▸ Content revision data
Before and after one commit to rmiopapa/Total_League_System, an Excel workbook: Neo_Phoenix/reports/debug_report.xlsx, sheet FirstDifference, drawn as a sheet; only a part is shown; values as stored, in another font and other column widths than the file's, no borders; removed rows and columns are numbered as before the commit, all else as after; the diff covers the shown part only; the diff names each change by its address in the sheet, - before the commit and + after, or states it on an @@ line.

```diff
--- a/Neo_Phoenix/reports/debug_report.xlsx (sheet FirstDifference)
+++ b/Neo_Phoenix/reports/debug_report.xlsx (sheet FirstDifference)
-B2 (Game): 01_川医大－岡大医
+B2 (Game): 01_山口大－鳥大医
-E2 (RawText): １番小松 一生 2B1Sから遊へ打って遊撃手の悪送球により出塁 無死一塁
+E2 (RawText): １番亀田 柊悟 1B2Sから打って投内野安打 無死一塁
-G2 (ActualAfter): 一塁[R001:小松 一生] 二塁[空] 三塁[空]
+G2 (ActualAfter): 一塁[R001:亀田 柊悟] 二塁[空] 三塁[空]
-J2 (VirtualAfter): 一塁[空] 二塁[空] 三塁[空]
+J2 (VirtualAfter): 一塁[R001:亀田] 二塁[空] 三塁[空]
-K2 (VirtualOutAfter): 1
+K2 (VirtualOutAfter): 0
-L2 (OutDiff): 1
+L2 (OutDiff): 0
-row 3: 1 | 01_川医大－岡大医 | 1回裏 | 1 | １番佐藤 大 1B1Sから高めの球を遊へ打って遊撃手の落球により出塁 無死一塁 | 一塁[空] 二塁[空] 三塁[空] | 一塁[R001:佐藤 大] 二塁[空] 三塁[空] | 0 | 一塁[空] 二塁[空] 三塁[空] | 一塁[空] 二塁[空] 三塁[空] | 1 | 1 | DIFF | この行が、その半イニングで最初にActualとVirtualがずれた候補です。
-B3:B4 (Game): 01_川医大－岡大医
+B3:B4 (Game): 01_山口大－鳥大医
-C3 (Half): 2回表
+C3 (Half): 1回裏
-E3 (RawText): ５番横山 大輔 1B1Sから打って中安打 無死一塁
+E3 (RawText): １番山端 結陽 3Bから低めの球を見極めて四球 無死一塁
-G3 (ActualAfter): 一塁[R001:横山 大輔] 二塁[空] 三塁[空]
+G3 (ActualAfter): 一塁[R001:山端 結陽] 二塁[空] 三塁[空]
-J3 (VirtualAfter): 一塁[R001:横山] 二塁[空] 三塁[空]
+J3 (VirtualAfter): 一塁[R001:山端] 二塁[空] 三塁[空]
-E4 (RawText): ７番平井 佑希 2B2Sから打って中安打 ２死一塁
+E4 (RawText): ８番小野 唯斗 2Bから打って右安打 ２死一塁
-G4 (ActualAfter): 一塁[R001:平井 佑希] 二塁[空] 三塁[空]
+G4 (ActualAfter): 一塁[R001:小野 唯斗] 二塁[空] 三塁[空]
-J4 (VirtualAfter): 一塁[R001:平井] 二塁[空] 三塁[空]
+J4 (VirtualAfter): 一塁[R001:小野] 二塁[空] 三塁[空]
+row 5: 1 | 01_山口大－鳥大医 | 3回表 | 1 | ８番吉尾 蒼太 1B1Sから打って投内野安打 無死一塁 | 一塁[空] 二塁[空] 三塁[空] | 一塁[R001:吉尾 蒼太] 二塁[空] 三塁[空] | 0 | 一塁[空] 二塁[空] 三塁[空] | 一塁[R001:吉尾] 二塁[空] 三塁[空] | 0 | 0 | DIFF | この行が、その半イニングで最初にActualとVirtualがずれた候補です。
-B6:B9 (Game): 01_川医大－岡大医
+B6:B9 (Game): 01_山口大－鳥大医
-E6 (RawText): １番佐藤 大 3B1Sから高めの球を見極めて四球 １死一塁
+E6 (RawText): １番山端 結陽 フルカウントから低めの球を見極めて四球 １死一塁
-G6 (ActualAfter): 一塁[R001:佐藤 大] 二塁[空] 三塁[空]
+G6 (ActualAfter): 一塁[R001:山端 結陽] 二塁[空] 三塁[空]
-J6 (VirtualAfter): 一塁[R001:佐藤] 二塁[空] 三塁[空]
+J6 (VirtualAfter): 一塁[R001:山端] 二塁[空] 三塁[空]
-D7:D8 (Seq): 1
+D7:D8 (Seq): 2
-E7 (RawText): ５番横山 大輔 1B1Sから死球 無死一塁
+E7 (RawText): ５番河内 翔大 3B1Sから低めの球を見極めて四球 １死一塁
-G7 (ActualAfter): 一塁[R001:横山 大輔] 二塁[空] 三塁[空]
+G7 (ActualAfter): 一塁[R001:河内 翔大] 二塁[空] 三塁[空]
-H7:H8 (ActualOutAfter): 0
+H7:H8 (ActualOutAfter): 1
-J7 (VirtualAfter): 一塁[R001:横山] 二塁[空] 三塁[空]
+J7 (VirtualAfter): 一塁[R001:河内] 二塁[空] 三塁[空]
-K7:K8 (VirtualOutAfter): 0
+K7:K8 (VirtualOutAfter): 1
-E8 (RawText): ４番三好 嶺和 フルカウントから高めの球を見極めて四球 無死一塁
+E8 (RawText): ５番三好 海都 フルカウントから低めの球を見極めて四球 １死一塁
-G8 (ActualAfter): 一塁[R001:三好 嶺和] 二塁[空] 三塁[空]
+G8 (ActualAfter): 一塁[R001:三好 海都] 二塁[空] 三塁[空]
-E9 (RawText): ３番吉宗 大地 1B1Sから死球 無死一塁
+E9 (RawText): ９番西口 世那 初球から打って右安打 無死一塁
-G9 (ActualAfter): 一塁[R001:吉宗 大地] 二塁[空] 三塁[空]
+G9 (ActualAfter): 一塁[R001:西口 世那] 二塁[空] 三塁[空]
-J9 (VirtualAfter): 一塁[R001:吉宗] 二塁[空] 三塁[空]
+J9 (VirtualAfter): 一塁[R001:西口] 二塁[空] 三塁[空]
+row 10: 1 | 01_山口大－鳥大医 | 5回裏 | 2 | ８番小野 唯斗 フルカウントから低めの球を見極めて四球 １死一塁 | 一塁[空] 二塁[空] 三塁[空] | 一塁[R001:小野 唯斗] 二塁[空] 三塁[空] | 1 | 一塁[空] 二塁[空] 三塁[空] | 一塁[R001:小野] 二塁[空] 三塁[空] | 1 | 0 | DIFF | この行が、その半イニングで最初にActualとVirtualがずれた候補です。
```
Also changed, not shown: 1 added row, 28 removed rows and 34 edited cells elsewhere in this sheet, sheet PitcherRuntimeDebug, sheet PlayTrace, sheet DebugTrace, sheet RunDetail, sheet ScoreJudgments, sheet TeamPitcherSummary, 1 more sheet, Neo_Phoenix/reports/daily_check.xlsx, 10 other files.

▸ Assigned task
Only lines containing the word "Game" should appear in the answer, and every such line from the records above must be there.

▸ Answer section
-B2 (Game): 01_川医大－岡大医
+B2 (Game): 01_山口大－鳥大医
-B3:B4 (Game): 01_川医大－岡大医
+B3:B4 (Game): 01_山口大－鳥大医
-B6:B9 (Game): 01_川医大－岡大医
+B6:B9 (Game): 01_山口大－鳥大医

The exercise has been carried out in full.